From Andy Meiklejohn:
Andy Meiklejohn. Image copyright Wouter Verbraak/Alex Thomson Racing.
"The straits of Gibraltar, a geographical feature dating back beyond biblical times are shadowed by the pillars of Hercules, ‘The Rock of Gibraltar’ on the European side and Monte Hacho in Morocco. These great columns form a wind funnel like no other with the two prevailing breezes being the Levante, a strong easterly flow, and the Poniente which is an equally strong westerly flow.
"Such is the restriction at the bottle neck, the effects of these flows can spread for hundreds of miles in either direction. We are currently 400 miles from the entrance sailing upwind in a light North easterly driven by the Levante. It seems incredible in such a long race where you can choose your course through any system that we are, in the final stages, dictated to in such a definite way. A recent message from Andor Serra of the organizing committee said the consensuses was that “the door to the Med was only half open”. Indeed our oasis is within reach so we push on, still focused on doing a good job until the finish.
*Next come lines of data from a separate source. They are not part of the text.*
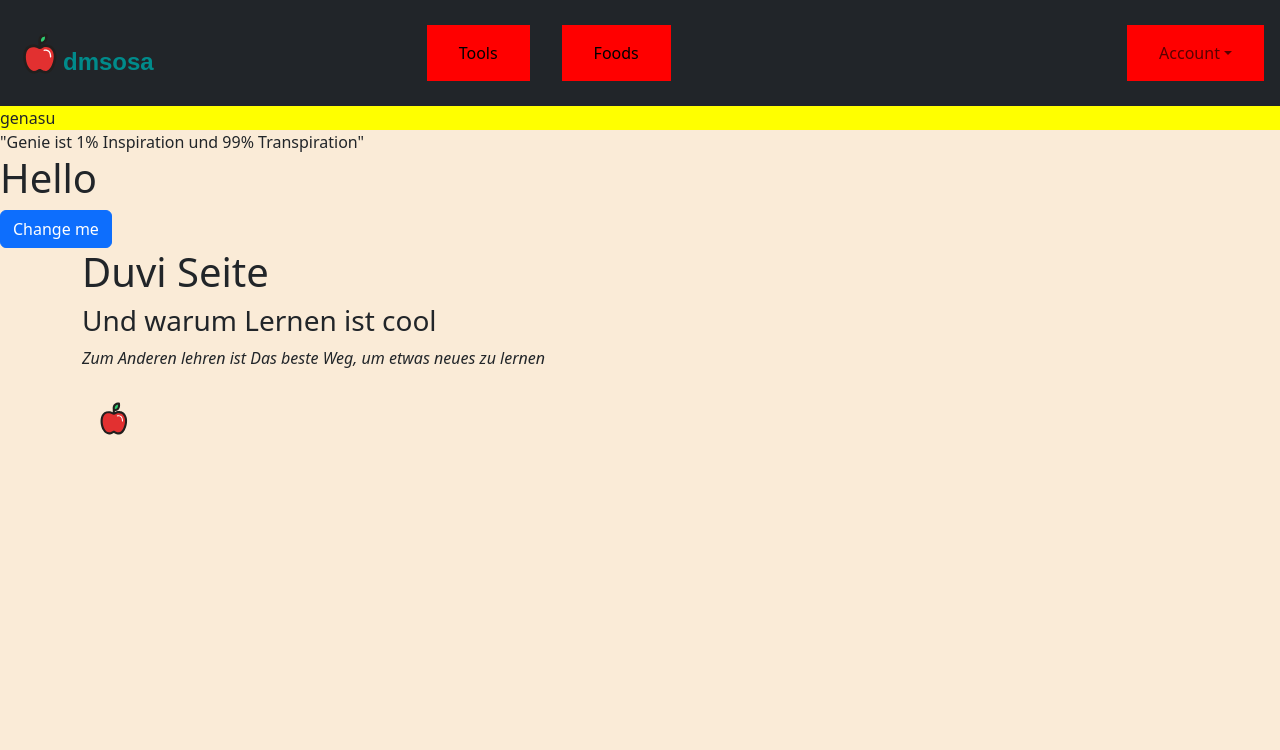
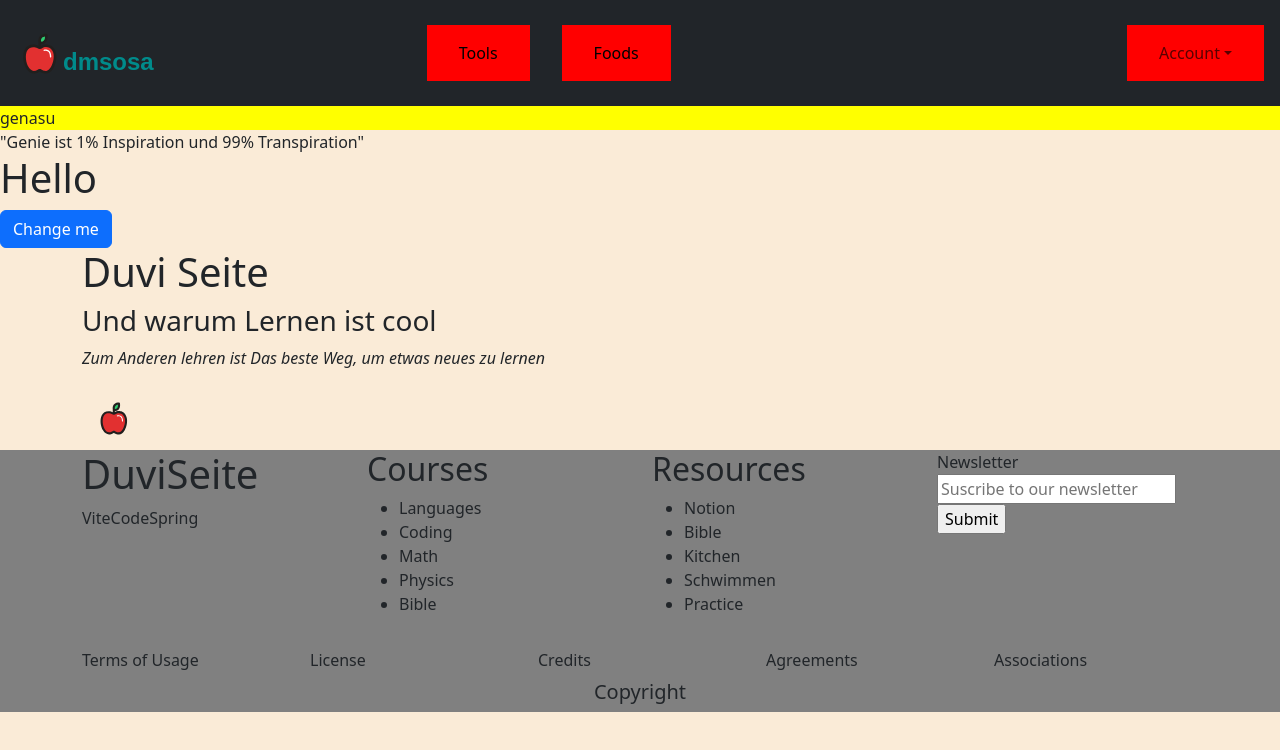
Before and after one commit to dmsosa/dmblog, a React (Vite) app: page / in a window 1280 px wide. Shown: the top 750 px of the page. Built offline with nearby package versions, Linux system fonts and the light colour scheme.

Commit message:
Footer gerstellt

```diff
--- a/src/App.tsx
+++ b/src/App.tsx
@@ -4,6 +4,7 @@ import React from 'react';
 import Container from './components/Container'
 import ViteLogo from './components/Logos/ViteLogo'
 import Navbar from './components/Navbar/Navbar';
+import Footer from './components/Footer/Footer';
 
 function App() {
   const [count, setCount] = useState(0)
@@ -17,7 +18,7 @@ function App() {
         <Outlet />
       </main>
       <footer className="footer">
-
+        <Footer/>
       </footer>
 
     </React.Fragment>
--- /dev/null
+++ b/src/components/Footer/Footer.tsx
@@ -0,0 +1,53 @@
+function Footer() {
+    return (
+        <div className="container">
+            <div className="row mb-3">
+                <div className="col">
+                    <h1>DuviSeite</h1>
+                    <a>Vite</a>
+                    <a>Code</a>
+                    <a>Spring</a>
+                </div>
+                <div className="col">
+                    <h2>Courses</h2>
+                    <ul>
+                        <li>Languages</li>
+                        <li>Coding</li>
+                        <li>Math</li>
+                        <li>Physics</li>
+                        <li>Bible</li>
+                    </ul>
+                </div>
+                <div className="col">
+                    <h2>Resources</h2>
+                    <ul>
+                        <li>Notion</li>
+                        <li>Bible</li>
+                        <li>Kitchen</li>
+                        <li>Schwimmen</li>
+                        <li>Practice</li>
+                    </ul>
+                </div>
+                <div className="col">
+                    <form>
+                        <label htmlFor="newsletterEmail">Newsletter</label>
+                        <input id="newsletterEmail" type="text" name="newsletterEmail" placeholder="Suscribe to our newsletter"></input>
+                        <input type="submit" value="Submit"/>
+                    </form>
+                </div>
+            </div>
+            <div className="row mb-2">
+                <div className="col">Terms of Usage</div>
+                <div className="col">License</div>
+                <div className="col">Credits</div>
+                <div className="col">Agreements</div>
+                <div className="col">Associations</div>
+            </div>
+            <div className="row">
+                <div className="col text-center"><h5>Copyright</h5></div>
+            </div>
+        </div>
+    )
+}
+
+export default Footer;
--- a/src/scss/styles.scss
+++ b/src/scss/styles.scss
@@ -72,3 +72,7 @@ header {
 .paragraph-img {
     width: 4em;
 }
+
+footer {
+    background-color: gray;
+}
```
"Being only 800 miles from the finish and due around Easter we are naturally thinking of what’s in store for us, people to contact, articles to write, interviews to give and plans for future projects. A New Zealand Vendee Globe or Barcelona World race project?
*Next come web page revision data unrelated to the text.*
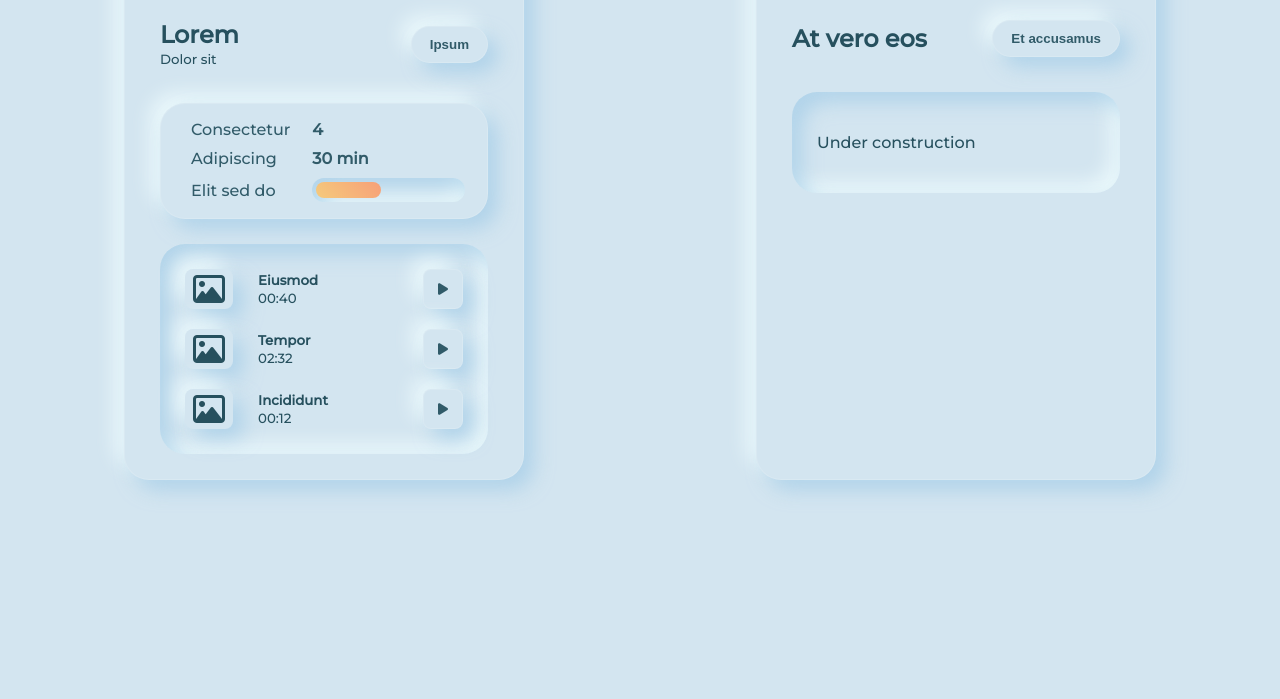
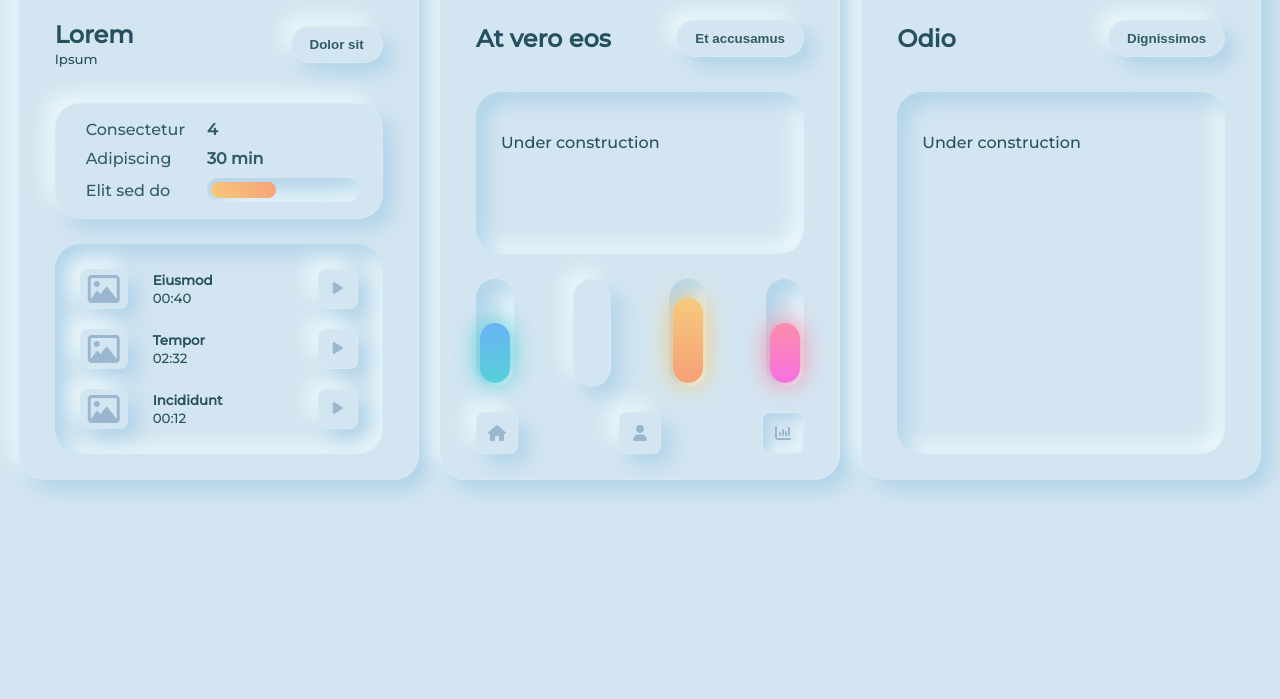
Before and after one commit to MelindaPasco/neumorphism, a plain HTML site: page index.html in a window 1280 px wide. Shown: the part 101-800 px from the top of the page. Drawn offline with Linux system fonts and the light colour scheme.

Commit message:
charts and tweaks

```diff
--- a/index.html
+++ b/index.html
@@ -24,10 +24,10 @@
         <div class="article_title">
             <div>
                 <h2>Lorem</h2>
-                <small>Dolor sit</small>
+                <small>Ipsum</small>
             </div>
 
-            <button class="button--pill">Ipsum</button>
+            <button class="button--pill">Dolor sit</button>
         </div>
 
         <section class="article_section">
@@ -43,8 +43,8 @@
                 <tr>
                     <td>Elit sed do</td>
                     <td>
-                        <div class="chart_container">
-                            <div class="chart_bar"></div>
+                        <div class="h-chart_container">
+                            <div class="h-chart_bar"></div>
                         </div>
                     </td>
                 </tr>
@@ -90,7 +90,7 @@
     <article>
         <div class="article_header">
             <i class="article_icon fa fa-paperclip fa-xl" aria-hidden="true"></i>
-            <h1>NEUMORPHISM</h1>
+            <h1>CHARTS</h1>
         </div>
 
         <div class="article_title">
@@ -104,6 +104,57 @@
         <div class="article_content">
             <p>Under construction</p>
         </div>
+
+        <section class="article_section--borderless"></section>
+
+        <section class="article_section--borderless">
+            <div class="section-row">
+                <div class="v-chart_container">
+                    <div class="v-chart_bar--60 v-chart_bar--blue"></div>
+                </div>
+                <div class="v-chart_container--empty"></div>
+                <div class="v-chart_container">
+                    <div class="v-chart_bar--85 v-chart_bar--orange"></div>
+                </div>
+                <div class="v-chart_container">
+                    <div class="v-chart_bar--60 v-chart_bar--pink"></div>
+                </div>
+            </div>
+        </section>
+
+        <footer class="article_footer">
+            <div class="section-row">
+                <div class="button--square">
+                    <i class="fa fa-home" aria-hidden="true"></i>
+                </div>
+                <div class="button--square">
+                    <i class="fa fa-user" aria-hidden="true"></i>
+                </div>
+                <div class="button--square active">
+                    <i class="fa fa-bar-chart" aria-hidden="true"></i>
+                </div>
+            </div>
+        </footer>
+
+    </article>
+
+    <article>
+        <div class="article_header">
+            <i class="article_icon fa fa-paperclip fa-xl" aria-hidden="true"></i>
+            <h1>ET IUSTO</h1>
+        </div>
+
+        <div class="article_title">
+            <div>
+                <h2>Odio</h2>
+            </div>
+
+            <button class="button--pill">Dignissimos</button>
+        </div>
+
+        <div class="article_content">
+            <p>Under construction</p>
+        </div>
     </article>
 
     <script src="https://kit.fontawesome.com/72d2389d98.js" crossorigin="anonymous"></script>
--- a/style.scss
+++ b/style.scss
@@ -15,17 +15,19 @@ h2 {
 }
 
 article {
+    display: flex;
+    background: #D3E5F0;
+    border: 1px solid #fdfdfd23;
+    border-radius: 25px;
     box-sizing: border-box;
-    width: 400px;
+    box-shadow:  10px 10px 19px #97c7e594,
+                -10px -10px 19px #f3ffffbb;
+    flex-direction: column;
+    justify-content: space-between;
     max-width: 90vw;
     margin: 25px auto;
     padding: 25px 35px;
-    border: 1px solid #fdfdfd23;
-    border-radius: 25px;
-    background: #D3E5F0;
-    box-shadow:  10px 10px 19px #97c7e594,
-                -10px -10px 19px #f3ffffbb;
-
+    width: 400px;
 }
 
 .article {
@@ -42,11 +44,12 @@ article {
         padding: 35px 0;
     }
     &_content {
-        padding: 25px;
         border-radius: 25px;
         background: #D3E5F0;
         box-shadow: inset 10px 10px 19px #97c7e594,
                 inset -10px -10px 19px #f3ffffbb;
+        flex-grow: 1;
+        padding: 25px;
 
         &-video {
             display: flex;
@@ -92,12 +95,27 @@ article {
         color: #315B69;
         box-shadow:  10px 10px 19px #97c7e594,
                     -10px -10px 19px #f3ffffbb;
+
+        &--borderless {
+            margin-bottom: 25px;
+        }
     }
     &_icon {
         position: absolute;
         top: 10px;
         left: 0;
     }
+}
+
+.section {
+    &-row {
+        display: flex;
+        justify-content: space-between;
+    }
+}
+
+i:not(.article_icon) {
+    color: #9BB7D0;
 }
 
 table {
@@ -114,40 +132,26 @@ table {
             font-weight: bold;
         }
     }
-
-    .chart {
-        &_container {
-            display: flex;
-            height: 16px;
-            width: 100%;
-            padding: 4px;
-            border-radius: 25px;
-            background: #D3E5F0;
-            box-shadow: inset 10px 10px 19px #97c7e594,
-                    inset -10px -10px 19px #f3ffffbb;
-        }
-        &_bar {
-            background: linear-gradient(50deg, #F5CA7C, #F7A078);
-            height: 100%;
-            width: 45%;
-            border-radius: 25px;
-        }
-    }
 }
 
 
 .button {
-    cursor: pointer;
-    font-weight: bold;
-    color: #315B69;
     background: #D3E5F0;
     border: 1px solid #fdfdfd23;
     box-shadow: 10px 10px 19px #97c7e594,
                 -10px -10px 19px #f3ffffbb;
+    color: #315B69;
+    cursor: pointer;
+    font-weight: bold;
     &:active {
         box-shadow: 10px 10px 19px #97c7e594,
                     -10px -10px 19px #f3ffffbb,
                     inset 5px 5px 12px #97c7e594,
+                    inset -5px -5px 12px #f3ffffbb;
+    }
+    &.active {
+        cursor: auto;
+        box-shadow: inset 5px 5px 12px #97c7e594,
                     inset -5px -5px 12px #f3ffffbb;
     }
 
@@ -159,9 +163,83 @@ table {
     }
     &--square {
         @extend .button;
+        border-radius: 8px;
         height: 40px;
+        position: relative;
         width: 40px;
-        border-radius: 8px;
+
+        i {
+            left: 50%;
+            position: absolute;
+            top: 50%;
+            transform: translate(-50%, -50%);
+        }
+    }
+}
+
+.h-chart {
+    &_container {
+        display: flex;
+        height: 16px;
+        width: 100%;
+        padding: 4px;
+        border-radius: 25px;
+        background: #D3E5F0;
+        box-shadow: inset 10px 10px 19px #97c7e594,
+                inset -10px -10px 19px #f3ffffbb;
+    }
+    &_bar {
+        background: linear-gradient(50deg, #F5CA7C, #F7A078);
+        height: 100%;
+        width: 45%;
+        border-radius: 25px;
+    }
+}
+
+.v-chart {
+    &_container {
+        align-items: flex-end;
+        border-radius: 25px;
+        background: #D3E5F0;
+        box-shadow: inset 10px 10px 19px #97c7e594,
+                inset -10px -10px 19px #f3ffffbb;
+        display: flex;
+        min-height: 100px;
+        min-width: 30px;
+        padding: 4px;
+
+
+        &--empty {
+            @extend .v-chart_container;
+            box-shadow: 10px 10px 19px #97c7e594,
+                        -10px -10px 19px #f3ffffbb;
+        }
+    }
+    &_bar {
+        border-radius: 25px;
+        width: 100%;
+
+        &--60 {
+            @extend .v-chart_bar;
+            height: 60px;
+        }
+        &--85 {
+            @extend .v-chart_bar;
+            height: 85%;
+        }
+
+        &--blue {
+            background: linear-gradient(#69B4F5, #56D0D9);
+            box-shadow: 0px 0px 25px 2px #56D0D9;
+        }
+        &--orange {
+            background: linear-gradient(#F5CA7C, #F7A078);
+            box-shadow: 0px 0px 25px 2px #F5CA7C;
+        }
+        &--pink {
+            background: linear-gradient(#FC8DAB, #F870E1);
+            box-shadow: 0px 0px 25px 2px #FC8DAB;
+        }
     }
 }
 
```
Also changed, not shown: style.css, 1 other file.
"There’s an idea: we have won every other major trophy in the sport except for short-handed sailing. Sounds like a good focus for this new found energy."
From Wouter Verbraak:
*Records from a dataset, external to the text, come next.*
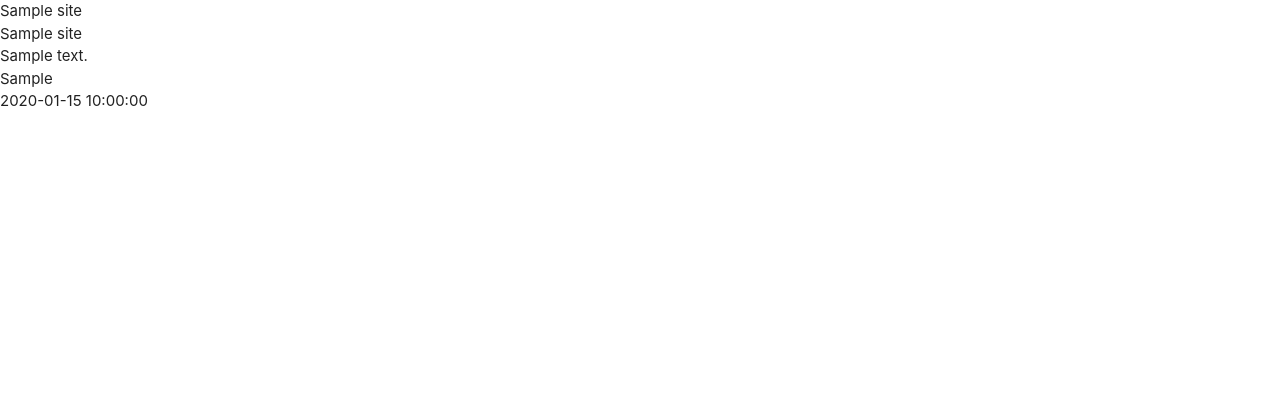
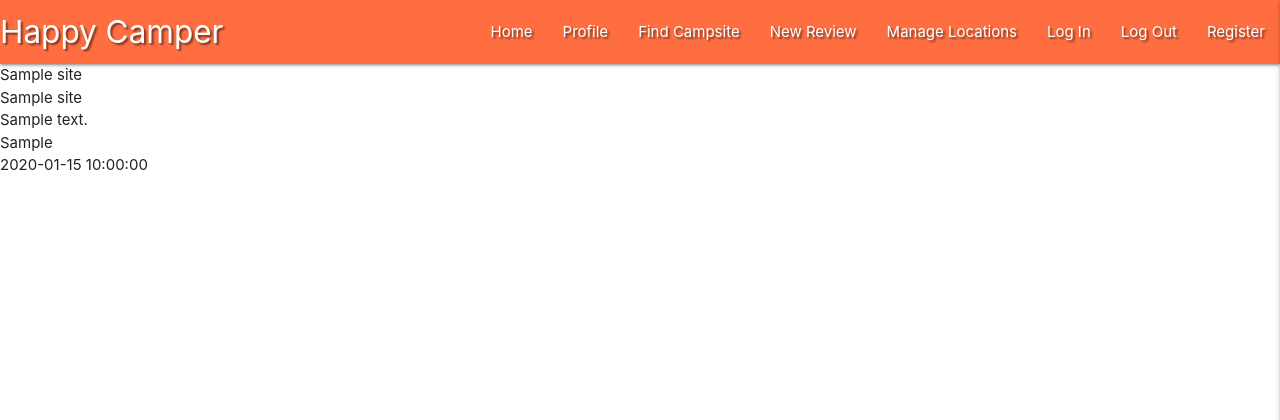
Before and after one commit to EmmaJane22/HappyCamper, a Flask app: page / in a window 1280 px wide. Shown: the top 420 px of the page. Run offline with Flask 2, Linux system fonts and the light colour scheme; a database or web service that is not in the repository returns one stand-in record (values such as "Sample title"); some libraries are stand-ins or nearby versions.

Commit message:
Added Materialize Navbar

```diff
--- a/static/css/style.css
+++ b/static/css/style.css
@@ -0,0 +1,3 @@
+.text-shadow {
+    text-shadow: 2px 2px 2px rgba(0, 0, 0, 0.5);
+}
--- a/static/js/script.js
+++ b/static/js/script.js
@@ -0,0 +1,3 @@
+$(document).ready(function(){
+    $('.sidenav').sidenav({edge: "right"});
+  });
--- a/templates/base.html
+++ b/templates/base.html
@@ -17,6 +17,39 @@
 </head>
 <body>
 
+    <header>
+        <!--Materialize Top Nav Bar-->
+        <nav class="nav-extended text-shadow #ff6e40 deep-orange accent-2">
+            <div class="nav-wrapper">
+              <a href="{{ url_for('get_sites') }}" class="brand-logo">Happy Camper</a>
+              <a href="#" data-target="mobile-demo" class="sidenav-trigger right"><i class="fa-solid fa-bars"></i></a>
+              <ul class="right hide-on-med-and-down">
+                <li><a href="{{ url_for('get_sites') }}">Home</a></li>
+                <li><a href="#">Profile</a></li>
+                <li><a href="#">Find Campsite</a></li>
+                <li><a href="#">New Review</a></li>
+                <li><a href="#">Manage Locations</a></li>
+                <li><a href="#">Log In</a></li>
+                <li><a href="#">Log Out</a></li>
+                <li><a href="#">Register</a></li>
+              </ul>
+            </div>
+        </nav>
+
+        <!--Materialize Mobile Collapse Button Nav Bar-->
+        <ul class="sidenav" id="mobile-demo">
+            <li><h4 class="center-align deep-orange-text text-darken-4">Happy Camper</h4></li>
+            <li><a href="{{ url_for('get_sites') }}">Home</a></li>
+            <li><a href="#">Profile</a></li>
+            <li><a href="#">Find Campsite</a></li>
+            <li><a href="#">New Review</a></li>
+            <li><a href="#">Manage Locations</a></li>
+            <li><a href="#">Log In</a></li>
+            <li><a href="#">Log Out</a></li>
+            <li><a href="#">Register</a></li>
+        </ul>
+    </header>
+
     {% block content %}
     {% endblock %}
 
```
Wouter Verbraak. Image copyright Alex Thomson Racing.
“What is going on? Have we tacked again?”
It’s the middle of the night, the heel of the boat feels strange, and I am rather disorientated.
“No, mate, we are downwind, going to the A3”
Downwind, no wonder I don’t know what’s going on, as it has been weeks since the last time we sailed downwind! No wonder also, that I go straight back to sleep (whilst Andy actually meant for me to give him a hand with setting up the A3 he explains later), as with the boat pretty much flat, and not slamming into the waves, sleeping conditions have improved significantly and clearly I was in the middle of a DEEP sleep.
Now with the spinnaker up (I did give Andy a hand in the end) we are making great progress towards the Straits. On course and doing 12-14 knots, now that is a novelty too! So life is incredibly good at the moment and we better enjoy every second of it, because we will be upwind in very strong winds through Gibraltar Strait later today. At least it will be daytime, which will make things a bit less scary slaloming between the no doubt countless huge cargo ships."
Barcelona World Race